■ Working data
******

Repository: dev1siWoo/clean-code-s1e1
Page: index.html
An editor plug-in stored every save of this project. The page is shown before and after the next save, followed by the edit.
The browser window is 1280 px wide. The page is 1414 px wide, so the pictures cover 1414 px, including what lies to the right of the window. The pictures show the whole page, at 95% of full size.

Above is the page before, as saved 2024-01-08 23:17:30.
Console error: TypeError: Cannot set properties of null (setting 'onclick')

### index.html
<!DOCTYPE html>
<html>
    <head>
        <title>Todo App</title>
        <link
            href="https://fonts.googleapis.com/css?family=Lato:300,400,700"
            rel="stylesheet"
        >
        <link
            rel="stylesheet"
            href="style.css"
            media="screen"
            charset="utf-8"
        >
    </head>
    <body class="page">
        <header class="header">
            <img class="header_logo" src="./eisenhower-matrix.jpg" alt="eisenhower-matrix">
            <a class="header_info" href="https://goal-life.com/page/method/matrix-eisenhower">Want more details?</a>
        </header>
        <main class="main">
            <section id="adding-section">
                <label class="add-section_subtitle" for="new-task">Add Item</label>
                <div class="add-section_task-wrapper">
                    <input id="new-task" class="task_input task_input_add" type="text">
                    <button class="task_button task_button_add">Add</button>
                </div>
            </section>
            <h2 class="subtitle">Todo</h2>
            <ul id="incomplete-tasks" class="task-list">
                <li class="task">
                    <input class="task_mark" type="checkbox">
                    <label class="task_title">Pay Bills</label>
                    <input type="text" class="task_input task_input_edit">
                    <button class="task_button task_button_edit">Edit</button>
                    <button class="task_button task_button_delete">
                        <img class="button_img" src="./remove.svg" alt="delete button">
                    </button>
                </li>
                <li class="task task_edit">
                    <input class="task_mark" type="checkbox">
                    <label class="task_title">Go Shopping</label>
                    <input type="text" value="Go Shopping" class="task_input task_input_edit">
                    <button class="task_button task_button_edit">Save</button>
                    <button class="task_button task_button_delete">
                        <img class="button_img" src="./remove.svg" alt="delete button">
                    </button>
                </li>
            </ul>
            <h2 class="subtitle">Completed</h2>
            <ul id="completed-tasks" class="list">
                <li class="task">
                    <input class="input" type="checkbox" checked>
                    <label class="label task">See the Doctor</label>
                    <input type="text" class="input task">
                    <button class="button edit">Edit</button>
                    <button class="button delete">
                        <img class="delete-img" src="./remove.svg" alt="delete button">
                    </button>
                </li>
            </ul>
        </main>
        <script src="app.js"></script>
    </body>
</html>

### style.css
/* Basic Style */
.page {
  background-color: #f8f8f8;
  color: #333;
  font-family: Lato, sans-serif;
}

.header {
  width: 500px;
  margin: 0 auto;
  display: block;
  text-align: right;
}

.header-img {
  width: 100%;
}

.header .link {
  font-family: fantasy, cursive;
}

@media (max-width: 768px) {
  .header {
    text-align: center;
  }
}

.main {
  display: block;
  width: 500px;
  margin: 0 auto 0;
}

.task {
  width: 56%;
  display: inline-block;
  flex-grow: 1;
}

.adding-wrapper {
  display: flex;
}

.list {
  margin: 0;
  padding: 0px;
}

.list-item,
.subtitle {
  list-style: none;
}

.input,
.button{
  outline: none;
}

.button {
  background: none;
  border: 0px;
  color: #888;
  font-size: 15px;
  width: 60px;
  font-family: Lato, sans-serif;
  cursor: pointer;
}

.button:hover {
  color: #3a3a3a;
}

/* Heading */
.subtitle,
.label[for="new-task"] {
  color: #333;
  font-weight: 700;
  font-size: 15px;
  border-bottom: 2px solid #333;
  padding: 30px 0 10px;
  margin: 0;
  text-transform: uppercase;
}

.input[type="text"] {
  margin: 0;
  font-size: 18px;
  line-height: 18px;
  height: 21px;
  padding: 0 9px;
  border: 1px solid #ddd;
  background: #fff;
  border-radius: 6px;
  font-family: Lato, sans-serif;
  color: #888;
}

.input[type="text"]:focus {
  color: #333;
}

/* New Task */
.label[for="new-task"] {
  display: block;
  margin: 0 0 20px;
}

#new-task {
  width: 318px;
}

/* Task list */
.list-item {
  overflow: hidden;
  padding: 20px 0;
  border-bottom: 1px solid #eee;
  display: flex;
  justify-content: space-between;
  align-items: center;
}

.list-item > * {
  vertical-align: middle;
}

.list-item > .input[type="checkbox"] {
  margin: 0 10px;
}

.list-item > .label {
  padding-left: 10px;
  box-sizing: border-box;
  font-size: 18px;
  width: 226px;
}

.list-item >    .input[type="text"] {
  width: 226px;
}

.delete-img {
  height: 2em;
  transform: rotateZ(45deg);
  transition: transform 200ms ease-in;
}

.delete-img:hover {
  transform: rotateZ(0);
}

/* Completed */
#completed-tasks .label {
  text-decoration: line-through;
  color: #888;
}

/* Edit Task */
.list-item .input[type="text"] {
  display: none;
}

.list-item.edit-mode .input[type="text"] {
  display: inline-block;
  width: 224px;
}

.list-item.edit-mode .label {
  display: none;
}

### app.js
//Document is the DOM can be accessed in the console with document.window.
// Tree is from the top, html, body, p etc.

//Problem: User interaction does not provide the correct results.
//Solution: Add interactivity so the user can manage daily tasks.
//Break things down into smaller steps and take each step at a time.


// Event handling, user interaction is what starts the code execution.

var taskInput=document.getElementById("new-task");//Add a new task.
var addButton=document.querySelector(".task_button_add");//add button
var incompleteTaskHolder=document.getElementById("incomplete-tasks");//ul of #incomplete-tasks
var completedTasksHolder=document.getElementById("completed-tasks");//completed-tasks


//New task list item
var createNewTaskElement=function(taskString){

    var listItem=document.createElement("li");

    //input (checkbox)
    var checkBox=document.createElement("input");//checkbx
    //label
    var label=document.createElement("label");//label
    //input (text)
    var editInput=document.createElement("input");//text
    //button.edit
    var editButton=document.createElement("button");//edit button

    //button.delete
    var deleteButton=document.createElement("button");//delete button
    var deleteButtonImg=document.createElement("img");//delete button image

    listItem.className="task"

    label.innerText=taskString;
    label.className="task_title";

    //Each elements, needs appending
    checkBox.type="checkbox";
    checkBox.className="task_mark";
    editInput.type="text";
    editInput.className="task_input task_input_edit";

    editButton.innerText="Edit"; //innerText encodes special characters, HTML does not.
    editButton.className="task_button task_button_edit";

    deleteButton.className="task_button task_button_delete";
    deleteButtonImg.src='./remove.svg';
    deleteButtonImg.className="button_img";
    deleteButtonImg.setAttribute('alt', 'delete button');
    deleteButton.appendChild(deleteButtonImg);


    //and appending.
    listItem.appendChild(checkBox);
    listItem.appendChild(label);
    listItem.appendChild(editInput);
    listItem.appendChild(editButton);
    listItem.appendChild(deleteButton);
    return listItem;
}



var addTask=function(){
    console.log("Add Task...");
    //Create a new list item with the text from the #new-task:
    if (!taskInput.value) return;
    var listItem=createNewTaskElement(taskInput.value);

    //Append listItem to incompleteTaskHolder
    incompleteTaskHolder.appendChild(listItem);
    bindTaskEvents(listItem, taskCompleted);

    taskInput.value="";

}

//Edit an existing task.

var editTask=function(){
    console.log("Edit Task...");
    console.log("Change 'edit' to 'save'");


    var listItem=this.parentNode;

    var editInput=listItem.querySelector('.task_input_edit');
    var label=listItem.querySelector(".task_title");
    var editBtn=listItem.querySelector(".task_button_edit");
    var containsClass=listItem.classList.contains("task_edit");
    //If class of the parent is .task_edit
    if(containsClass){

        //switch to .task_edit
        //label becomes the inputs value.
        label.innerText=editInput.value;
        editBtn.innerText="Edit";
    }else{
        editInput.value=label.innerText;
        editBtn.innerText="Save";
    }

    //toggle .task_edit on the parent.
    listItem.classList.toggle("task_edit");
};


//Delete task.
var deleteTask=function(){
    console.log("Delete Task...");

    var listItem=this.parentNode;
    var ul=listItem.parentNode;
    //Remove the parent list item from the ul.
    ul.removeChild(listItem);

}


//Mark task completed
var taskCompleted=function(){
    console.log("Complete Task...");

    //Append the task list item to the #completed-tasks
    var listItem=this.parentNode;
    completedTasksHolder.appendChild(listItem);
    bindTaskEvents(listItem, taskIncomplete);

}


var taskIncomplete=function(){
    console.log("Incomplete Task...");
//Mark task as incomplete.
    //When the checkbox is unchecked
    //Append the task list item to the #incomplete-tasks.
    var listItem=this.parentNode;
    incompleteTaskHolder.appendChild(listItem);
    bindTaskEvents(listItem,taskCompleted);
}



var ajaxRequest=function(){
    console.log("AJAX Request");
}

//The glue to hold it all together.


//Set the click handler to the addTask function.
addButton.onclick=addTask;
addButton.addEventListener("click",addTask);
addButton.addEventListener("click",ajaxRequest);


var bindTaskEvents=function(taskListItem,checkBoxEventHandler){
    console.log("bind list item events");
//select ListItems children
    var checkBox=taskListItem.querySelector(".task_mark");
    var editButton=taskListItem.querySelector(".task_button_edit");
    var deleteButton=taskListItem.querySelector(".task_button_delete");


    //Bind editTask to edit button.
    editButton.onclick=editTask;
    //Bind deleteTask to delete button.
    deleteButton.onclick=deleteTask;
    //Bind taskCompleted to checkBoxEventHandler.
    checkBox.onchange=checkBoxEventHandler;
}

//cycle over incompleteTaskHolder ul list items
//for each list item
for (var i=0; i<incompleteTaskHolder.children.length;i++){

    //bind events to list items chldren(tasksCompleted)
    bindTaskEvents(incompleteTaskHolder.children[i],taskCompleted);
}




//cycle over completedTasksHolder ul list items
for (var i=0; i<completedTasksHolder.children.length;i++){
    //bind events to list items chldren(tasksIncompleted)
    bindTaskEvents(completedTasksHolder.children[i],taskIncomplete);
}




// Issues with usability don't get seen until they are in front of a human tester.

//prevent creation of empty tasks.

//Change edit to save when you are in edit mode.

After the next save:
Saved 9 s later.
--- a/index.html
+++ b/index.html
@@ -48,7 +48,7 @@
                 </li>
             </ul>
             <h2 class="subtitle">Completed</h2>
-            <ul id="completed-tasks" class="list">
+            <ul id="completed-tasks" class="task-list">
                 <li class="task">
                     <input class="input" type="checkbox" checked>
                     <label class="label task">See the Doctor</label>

******

■ Exercise brief
From the data above, report how many lines hold the word "right", answering with the number by itself.

■ Written answer
2